“The Still Syndrome is the design by which the young or the less old daily assail the old. ‘Are you still well?’ ‘Are you still working?’ ‘I see that you are still taking exercise.’ ‘Still having a drink?’ As a compulsive literatus I am subject to my own special assault, ‘I see you are still writing.’ ‘Your writing still seems pretty good to me.’ The most dramatic general expression came from a friend I hadn’t seen for some years: ‘I can hardly believe you’re still alive!’ ”
I reread Galbraith’s essay the other day while thinking about the age of key political players during the recent election. President-elect Joe Biden is 77 and President Donald Trump is 74. Speaker of the House Nancy Pelosi is 80; Senate Majority Leader Mitch McConnell is 78. Whatever your politics, their energy and vigor is unmistakable.
The same observation holds for many artists. The novelist Marilynne Robinson, age 76, published the fourth volume of her award-winning Gilead books this year. Bruce Springsteen, age 71, recently released with the E Street Band the studio album “Letter to You.”
Creativity and inventiveness don’t fade with the accumulation of birthdays. The creative impulse often improves with time and experience, not just in the arts but in the skilled trades, the professions and many other occupations. Which is one reason among many why age discrimination is so pernicious and wrong, especially on the job and when looking for work.
The pandemic recession has hit hard workers of all ages. In the latest issue of the Journal of Economic Perspectives, Till von Wachter, professor of economics at UCLA, offers several useful lessons for young adults looking for their first job during the pandemic. I modified a few of his insights since I thought they also hit the mark for older workers in hard times:
1. Your next job after being involuntarily laid off or voluntarily retiring may not be what you had expected, but that’s OK.
2. If you don’t want to be locked into that first job continue to accumulate general skills and look for opportunities to move to other jobs.

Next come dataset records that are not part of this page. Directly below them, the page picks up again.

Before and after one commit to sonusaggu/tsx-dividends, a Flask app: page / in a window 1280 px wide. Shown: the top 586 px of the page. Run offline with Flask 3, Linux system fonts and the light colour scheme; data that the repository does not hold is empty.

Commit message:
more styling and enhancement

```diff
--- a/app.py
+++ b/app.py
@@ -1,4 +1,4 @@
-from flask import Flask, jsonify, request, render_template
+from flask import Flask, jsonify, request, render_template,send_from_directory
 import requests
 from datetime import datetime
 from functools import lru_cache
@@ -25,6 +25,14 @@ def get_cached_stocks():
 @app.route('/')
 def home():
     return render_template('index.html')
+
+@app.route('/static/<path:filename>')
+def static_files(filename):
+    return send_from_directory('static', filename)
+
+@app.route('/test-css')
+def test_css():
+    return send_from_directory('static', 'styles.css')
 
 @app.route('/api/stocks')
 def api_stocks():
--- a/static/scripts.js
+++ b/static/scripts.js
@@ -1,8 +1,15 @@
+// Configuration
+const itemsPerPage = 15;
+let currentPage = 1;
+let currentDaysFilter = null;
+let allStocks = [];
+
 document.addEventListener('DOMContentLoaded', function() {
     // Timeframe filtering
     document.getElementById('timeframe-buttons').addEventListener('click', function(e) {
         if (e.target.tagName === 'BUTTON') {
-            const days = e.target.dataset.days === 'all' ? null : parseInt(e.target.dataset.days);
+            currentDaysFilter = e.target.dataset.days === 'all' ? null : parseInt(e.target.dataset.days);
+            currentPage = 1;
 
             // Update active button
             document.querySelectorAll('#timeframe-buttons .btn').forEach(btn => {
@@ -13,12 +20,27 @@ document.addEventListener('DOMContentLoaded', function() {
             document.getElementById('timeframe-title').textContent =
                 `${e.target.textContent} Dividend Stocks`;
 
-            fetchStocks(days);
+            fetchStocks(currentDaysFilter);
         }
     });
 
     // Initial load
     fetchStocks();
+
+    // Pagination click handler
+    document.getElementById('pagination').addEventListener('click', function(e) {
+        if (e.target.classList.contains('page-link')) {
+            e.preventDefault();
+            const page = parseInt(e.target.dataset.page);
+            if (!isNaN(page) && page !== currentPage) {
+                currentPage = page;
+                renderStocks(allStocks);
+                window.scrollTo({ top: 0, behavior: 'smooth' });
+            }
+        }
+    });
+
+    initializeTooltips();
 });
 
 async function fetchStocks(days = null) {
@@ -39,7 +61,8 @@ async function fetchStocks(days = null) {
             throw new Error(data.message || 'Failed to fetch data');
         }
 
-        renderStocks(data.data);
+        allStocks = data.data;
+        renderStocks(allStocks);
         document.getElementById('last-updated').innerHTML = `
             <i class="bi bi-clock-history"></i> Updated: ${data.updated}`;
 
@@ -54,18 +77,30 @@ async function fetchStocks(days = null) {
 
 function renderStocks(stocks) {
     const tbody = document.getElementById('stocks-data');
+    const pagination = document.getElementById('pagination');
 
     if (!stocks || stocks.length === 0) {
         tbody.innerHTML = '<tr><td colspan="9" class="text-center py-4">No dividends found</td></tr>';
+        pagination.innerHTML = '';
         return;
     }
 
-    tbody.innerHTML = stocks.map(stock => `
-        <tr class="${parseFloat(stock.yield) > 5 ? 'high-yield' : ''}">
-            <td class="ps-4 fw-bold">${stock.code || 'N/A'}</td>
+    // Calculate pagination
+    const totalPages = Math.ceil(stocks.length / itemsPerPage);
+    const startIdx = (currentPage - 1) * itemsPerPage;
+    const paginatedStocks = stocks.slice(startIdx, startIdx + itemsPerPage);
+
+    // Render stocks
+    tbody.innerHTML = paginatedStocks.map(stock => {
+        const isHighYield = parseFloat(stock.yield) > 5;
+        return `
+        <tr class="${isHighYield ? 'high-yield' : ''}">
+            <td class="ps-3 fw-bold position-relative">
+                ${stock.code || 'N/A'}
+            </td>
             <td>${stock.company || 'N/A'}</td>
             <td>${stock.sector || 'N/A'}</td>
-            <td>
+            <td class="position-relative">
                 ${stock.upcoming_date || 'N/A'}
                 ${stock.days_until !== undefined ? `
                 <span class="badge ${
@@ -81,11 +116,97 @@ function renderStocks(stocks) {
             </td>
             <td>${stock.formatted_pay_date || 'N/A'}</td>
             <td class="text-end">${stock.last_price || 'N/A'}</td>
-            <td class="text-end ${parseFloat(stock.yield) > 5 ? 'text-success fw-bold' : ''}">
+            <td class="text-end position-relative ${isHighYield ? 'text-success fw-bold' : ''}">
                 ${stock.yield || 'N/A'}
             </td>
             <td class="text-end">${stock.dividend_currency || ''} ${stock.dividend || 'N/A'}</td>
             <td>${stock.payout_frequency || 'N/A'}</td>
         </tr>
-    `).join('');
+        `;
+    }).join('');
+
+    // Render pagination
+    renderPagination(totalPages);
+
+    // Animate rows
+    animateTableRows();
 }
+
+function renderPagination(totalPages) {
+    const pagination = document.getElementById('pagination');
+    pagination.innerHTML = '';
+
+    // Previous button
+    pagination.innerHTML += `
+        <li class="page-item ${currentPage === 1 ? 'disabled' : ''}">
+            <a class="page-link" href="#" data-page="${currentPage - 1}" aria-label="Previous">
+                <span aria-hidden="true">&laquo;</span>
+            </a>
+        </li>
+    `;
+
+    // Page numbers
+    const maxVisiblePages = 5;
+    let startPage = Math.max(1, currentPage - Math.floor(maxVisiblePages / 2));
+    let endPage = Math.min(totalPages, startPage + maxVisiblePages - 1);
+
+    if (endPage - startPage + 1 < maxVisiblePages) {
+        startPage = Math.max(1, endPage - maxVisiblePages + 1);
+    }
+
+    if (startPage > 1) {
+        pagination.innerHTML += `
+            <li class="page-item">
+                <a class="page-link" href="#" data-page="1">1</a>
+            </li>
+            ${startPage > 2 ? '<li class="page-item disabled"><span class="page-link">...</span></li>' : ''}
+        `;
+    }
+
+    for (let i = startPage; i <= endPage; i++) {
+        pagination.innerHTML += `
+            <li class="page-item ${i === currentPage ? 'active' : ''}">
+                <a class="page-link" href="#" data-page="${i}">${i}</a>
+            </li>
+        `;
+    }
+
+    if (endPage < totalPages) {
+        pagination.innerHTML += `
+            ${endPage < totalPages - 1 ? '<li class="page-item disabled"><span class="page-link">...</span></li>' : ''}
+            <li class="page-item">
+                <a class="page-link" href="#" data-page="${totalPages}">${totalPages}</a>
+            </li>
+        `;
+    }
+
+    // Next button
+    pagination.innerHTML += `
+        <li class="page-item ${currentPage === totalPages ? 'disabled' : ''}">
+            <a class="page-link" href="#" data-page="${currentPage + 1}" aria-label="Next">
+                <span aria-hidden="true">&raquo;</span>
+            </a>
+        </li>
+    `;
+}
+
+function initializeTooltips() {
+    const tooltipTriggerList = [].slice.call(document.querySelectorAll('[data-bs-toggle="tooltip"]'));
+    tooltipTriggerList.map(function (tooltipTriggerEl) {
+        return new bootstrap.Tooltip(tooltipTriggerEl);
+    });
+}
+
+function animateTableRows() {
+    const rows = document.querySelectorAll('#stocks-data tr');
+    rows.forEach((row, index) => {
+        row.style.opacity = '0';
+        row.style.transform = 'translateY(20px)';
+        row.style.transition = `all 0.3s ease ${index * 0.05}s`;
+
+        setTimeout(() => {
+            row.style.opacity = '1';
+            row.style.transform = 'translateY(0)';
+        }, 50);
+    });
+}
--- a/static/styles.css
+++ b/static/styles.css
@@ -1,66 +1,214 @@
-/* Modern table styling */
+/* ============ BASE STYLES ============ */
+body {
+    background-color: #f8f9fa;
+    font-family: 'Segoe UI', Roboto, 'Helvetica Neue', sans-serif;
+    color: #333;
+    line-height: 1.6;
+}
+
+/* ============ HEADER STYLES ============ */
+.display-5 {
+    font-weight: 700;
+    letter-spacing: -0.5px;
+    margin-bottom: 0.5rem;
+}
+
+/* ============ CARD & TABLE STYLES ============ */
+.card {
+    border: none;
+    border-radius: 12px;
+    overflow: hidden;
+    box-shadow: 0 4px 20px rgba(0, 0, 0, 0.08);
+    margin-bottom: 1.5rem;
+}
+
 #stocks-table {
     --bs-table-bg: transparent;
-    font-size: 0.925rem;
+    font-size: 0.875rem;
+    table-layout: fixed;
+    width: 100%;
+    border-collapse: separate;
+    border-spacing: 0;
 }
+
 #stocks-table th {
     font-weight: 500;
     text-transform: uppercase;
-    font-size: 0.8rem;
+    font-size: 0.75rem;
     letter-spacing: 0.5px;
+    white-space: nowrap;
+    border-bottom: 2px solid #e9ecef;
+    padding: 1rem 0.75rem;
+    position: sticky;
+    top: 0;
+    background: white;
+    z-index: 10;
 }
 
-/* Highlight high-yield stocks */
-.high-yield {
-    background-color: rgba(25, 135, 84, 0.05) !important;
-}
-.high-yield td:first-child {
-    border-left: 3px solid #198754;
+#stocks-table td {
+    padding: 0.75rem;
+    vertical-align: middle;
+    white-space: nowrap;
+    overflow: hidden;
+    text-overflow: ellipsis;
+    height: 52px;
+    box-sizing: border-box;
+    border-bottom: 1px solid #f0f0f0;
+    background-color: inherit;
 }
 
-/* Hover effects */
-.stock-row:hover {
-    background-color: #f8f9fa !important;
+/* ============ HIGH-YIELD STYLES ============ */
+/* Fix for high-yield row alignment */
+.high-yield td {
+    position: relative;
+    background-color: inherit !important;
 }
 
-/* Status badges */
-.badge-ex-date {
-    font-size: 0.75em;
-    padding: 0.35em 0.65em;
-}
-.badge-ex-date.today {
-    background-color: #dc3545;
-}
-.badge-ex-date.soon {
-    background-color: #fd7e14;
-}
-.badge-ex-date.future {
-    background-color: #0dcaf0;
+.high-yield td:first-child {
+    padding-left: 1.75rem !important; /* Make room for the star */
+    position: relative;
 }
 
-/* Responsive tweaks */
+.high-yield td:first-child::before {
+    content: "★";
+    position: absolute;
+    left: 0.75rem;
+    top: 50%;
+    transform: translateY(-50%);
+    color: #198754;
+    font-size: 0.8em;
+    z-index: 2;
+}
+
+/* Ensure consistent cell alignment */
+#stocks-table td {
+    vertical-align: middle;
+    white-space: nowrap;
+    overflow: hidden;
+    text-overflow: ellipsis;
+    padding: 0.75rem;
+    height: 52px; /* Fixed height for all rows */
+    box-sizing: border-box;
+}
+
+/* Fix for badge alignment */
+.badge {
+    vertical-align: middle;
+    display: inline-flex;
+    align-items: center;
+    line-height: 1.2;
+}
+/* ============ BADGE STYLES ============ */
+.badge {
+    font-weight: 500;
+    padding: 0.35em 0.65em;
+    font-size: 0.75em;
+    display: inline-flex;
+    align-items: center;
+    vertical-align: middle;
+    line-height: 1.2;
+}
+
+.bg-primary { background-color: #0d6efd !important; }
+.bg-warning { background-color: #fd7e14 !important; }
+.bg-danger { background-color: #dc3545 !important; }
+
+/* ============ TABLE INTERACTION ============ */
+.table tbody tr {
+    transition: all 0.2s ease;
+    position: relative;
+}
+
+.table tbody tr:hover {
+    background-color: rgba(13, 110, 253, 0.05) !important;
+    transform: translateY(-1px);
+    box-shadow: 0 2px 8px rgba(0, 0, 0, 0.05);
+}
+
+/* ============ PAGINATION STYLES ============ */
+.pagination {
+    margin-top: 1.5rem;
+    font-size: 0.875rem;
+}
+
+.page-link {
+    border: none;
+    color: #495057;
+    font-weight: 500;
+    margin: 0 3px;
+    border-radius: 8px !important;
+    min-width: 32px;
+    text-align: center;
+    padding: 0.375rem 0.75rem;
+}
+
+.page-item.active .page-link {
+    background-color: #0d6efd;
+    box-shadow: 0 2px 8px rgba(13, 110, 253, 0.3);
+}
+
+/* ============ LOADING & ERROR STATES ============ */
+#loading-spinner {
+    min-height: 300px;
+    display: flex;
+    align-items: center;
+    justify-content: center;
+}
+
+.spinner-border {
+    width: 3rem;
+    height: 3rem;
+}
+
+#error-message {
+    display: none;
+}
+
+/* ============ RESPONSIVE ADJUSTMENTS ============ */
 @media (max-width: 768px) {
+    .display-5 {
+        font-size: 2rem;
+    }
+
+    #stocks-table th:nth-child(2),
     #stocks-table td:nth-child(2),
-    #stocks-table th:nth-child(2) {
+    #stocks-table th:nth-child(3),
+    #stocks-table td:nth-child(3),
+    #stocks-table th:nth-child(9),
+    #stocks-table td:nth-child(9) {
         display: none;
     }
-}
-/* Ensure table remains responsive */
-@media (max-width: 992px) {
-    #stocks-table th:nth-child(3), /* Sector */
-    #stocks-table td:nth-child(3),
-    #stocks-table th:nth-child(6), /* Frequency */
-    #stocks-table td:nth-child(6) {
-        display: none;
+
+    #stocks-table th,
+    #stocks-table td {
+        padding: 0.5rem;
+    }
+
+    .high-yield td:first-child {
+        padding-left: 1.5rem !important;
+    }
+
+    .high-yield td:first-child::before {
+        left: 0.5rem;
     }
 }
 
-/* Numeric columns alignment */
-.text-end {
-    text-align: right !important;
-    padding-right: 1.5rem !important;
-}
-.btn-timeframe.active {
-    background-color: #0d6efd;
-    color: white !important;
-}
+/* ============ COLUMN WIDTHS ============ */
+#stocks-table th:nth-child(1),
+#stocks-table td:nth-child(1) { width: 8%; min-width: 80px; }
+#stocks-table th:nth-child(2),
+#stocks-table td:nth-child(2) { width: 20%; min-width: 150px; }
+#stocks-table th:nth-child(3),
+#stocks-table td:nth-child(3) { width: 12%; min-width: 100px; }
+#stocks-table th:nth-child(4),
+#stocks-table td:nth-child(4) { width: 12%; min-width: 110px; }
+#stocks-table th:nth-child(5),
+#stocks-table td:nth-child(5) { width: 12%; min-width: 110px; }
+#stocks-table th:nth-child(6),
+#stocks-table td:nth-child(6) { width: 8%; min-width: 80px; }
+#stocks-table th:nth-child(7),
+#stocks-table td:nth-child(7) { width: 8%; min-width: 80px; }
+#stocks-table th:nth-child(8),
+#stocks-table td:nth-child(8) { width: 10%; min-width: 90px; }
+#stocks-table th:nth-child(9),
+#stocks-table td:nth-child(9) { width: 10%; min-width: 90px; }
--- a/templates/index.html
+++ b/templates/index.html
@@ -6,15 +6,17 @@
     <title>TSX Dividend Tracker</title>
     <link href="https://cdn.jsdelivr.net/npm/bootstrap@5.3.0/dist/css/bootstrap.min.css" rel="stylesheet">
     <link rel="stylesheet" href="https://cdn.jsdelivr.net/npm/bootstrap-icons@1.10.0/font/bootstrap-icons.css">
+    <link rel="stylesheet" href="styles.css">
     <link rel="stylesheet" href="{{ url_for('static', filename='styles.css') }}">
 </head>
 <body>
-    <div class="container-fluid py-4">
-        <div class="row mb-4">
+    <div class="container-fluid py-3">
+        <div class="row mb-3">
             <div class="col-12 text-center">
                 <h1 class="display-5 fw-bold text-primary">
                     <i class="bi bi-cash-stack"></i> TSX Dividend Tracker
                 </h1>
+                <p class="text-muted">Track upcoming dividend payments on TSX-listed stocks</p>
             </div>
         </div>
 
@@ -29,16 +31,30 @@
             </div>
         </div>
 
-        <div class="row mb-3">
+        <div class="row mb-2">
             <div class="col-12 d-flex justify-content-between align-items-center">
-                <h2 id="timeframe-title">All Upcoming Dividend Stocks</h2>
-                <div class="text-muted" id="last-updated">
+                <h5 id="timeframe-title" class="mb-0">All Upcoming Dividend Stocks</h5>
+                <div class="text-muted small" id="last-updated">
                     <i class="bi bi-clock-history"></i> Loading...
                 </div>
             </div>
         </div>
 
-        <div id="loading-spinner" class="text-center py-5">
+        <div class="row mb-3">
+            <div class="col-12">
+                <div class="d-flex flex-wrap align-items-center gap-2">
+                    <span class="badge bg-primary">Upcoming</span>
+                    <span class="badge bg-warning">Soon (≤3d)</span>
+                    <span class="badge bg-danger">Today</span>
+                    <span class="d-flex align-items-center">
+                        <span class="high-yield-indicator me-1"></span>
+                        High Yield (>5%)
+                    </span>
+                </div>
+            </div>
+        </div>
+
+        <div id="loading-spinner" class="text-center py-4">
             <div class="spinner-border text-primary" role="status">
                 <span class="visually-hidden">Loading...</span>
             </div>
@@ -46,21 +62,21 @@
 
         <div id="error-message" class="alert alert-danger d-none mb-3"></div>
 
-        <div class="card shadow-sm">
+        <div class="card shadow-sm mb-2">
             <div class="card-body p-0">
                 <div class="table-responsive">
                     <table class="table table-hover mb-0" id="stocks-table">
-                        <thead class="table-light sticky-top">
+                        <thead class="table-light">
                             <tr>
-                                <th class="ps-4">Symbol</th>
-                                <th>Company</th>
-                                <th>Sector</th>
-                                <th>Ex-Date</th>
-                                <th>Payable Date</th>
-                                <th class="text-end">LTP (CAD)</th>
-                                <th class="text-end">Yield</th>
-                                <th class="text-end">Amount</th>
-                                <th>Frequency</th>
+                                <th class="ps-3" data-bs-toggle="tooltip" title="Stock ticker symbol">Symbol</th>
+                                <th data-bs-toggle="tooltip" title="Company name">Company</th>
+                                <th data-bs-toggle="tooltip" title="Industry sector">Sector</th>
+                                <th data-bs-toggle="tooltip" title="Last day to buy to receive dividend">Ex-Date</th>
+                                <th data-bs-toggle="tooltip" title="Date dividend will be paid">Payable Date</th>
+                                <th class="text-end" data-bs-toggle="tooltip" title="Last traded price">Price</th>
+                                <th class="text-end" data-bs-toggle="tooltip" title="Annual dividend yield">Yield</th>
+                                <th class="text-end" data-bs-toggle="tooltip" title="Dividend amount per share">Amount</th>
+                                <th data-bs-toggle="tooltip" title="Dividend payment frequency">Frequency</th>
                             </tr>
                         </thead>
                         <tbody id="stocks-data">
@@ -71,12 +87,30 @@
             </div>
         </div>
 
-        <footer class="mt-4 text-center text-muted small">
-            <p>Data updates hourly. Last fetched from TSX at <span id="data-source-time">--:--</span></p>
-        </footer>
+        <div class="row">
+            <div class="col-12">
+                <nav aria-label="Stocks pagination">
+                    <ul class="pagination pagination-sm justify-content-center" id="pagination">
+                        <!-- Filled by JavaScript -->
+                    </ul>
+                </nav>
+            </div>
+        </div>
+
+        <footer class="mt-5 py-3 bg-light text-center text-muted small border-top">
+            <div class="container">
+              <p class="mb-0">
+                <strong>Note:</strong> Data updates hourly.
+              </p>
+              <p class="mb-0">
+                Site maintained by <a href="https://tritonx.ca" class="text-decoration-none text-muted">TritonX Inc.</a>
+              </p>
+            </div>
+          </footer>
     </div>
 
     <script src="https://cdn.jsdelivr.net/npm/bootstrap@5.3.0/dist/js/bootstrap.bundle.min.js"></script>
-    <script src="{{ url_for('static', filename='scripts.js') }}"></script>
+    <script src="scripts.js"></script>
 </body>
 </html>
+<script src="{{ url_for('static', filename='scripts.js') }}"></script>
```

3. Maintain a healthy lifestyle and be kind to yourself, in part because it will help you weather difficult initial labor market conditions.
Chris Farrell is senior economics contributor, “Marketplace;” commentator, Minnesota Public Radio.